2) The three ligands are inactive against fungi (Candida albicans and Aspergillus flavus) but their complexes show activity against Candida albicans.
These results may be explained onthe bases that the metal complexes penetrate more easily through the bacterial cell wall, due to the proteic denaturation of the sulphydrile group  , destroying the bacterial cell wall.
3.8. Molecular Docking Studies
The molecular docking approach can be used to model the interaction between a small molecule and a protein at the atomic level, which allow us to characterize the behavior of small molecules in the binding site of target proteins as well as to elucidate fundamental biochemical processes  . The docking process involves two basic steps: prediction of the ligand conformation as well as its position and
Table 5. Antibacterial and antifungal activities of the free ligands and their dimeric Co (II) complexes.
Figure 2. Biological activities of the free ligands and their cobalt(II) complexes towards different types of bacteria and fungi.
orientation within these sites (usually referred to as pose) and assessment of the binding affinity. These two steps are related to sampling methods and scoring schemes, respectively, which will be discussed in the theory section  Mol format file was used for docking process. Docking of these compounds into ATP binding sites of 3GEY transferase enzyme was performed using Moe 2009 program to stimulate the binding model and the protein crystal structure was obtained from the Protein Data Bank (PDB).
Molecular docking investigation proved that, ligands and their Co2+ complexes have shown interesting interaction with active site amino acids of ribosyltransferase (code: 3GEY). All ligands have many interactions as pointed in (Figure 3). For L1, the presence of side chain acceptor interaction from the Tyr 582 to the carbonyl carboxylic group of the igand. For L2 and L3 the presence of metal contact receptor interaction between the nitrogen of His A537 and the sodium carboxylate. For Co (II) complexes the presence of polar and arene-arene type of bonding with Tyr A582.
Figure 3. Docking results of ligands and Co(II) complexes.
The Schiff bases derived from the reaction of amino acid (1 - 3) with salicylaldehyde have been synthesized. The satisfactory analytical data and the spectroscopic studies suggest the complexes are of the general formula [ML2], where M is Co(II). According to magnetic measurements, electronic spectra, and IR data, the Schiff base ligands coordinated to the metal atom through hydroxyl oxygen atom of, imino nitrogen and phenolic oxygen.
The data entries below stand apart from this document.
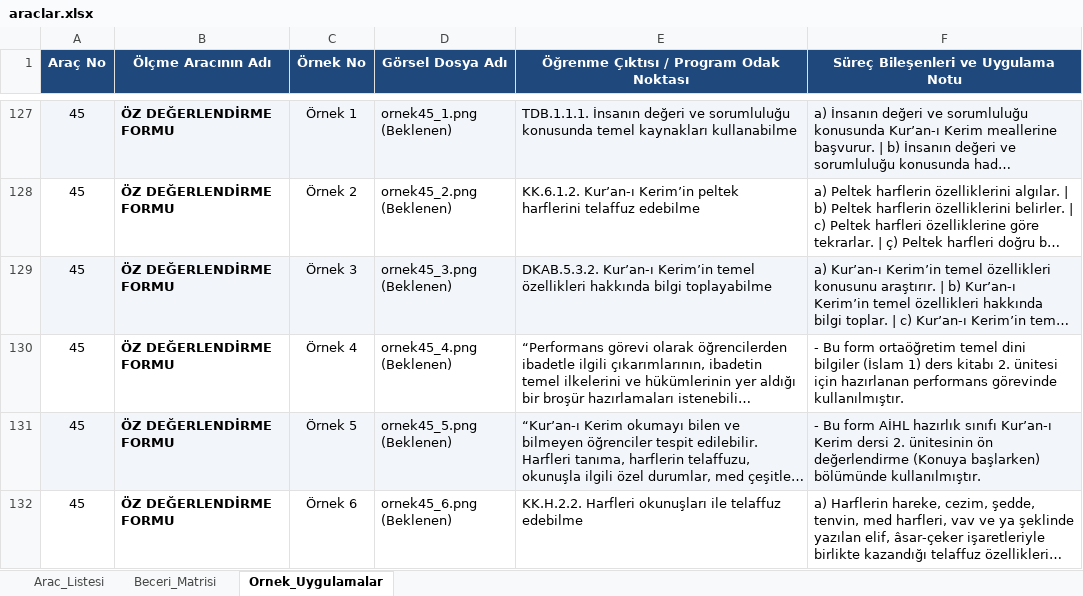
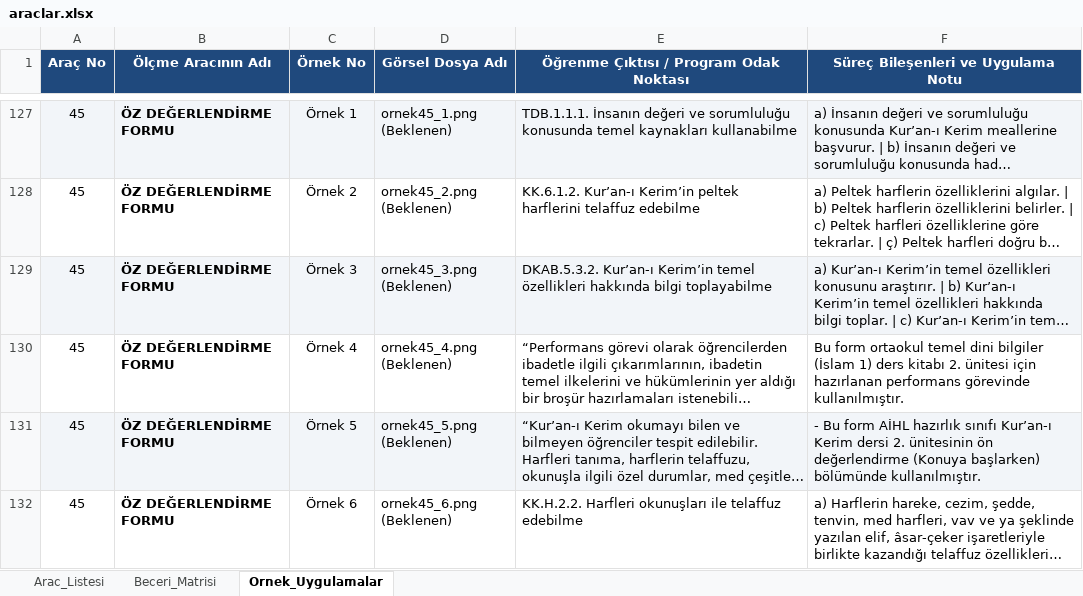
Before and after one commit to safakcansu/dogm_olcme_araclari_rehberi, an Excel workbook: data/araclar.xlsx, sheet Ornek_Uygulamalar, drawn as a sheet; only a part is shown, gaps mark what is left out; long unchanged cells end in …; values as stored, in another font and other column widths than the file's, no borders; the diff names each change by its address in the sheet, - before the commit and + after, or states it on an @@ line.

Commit message:
Add files via upload

```diff
--- a/data/araclar.xlsx (sheet Ornek_Uygulamalar)
+++ b/data/araclar.xlsx (sheet Ornek_Uygulamalar)
-F130: - Bu form ortaöğretim temel dini…
+F130: Bu form ortaokul temel dini…
```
The electronic spectra of the metal complexes and their magnetic susceptibility measurements suggest octahedral structure is the probable coordination geometry for the investigated complexes. The geometrical structures concerning the complexes are proposed in the chemical equations cited above. Their Co(II) complexes show more bacterial activity against most bacterial species and Candida albicans fungus.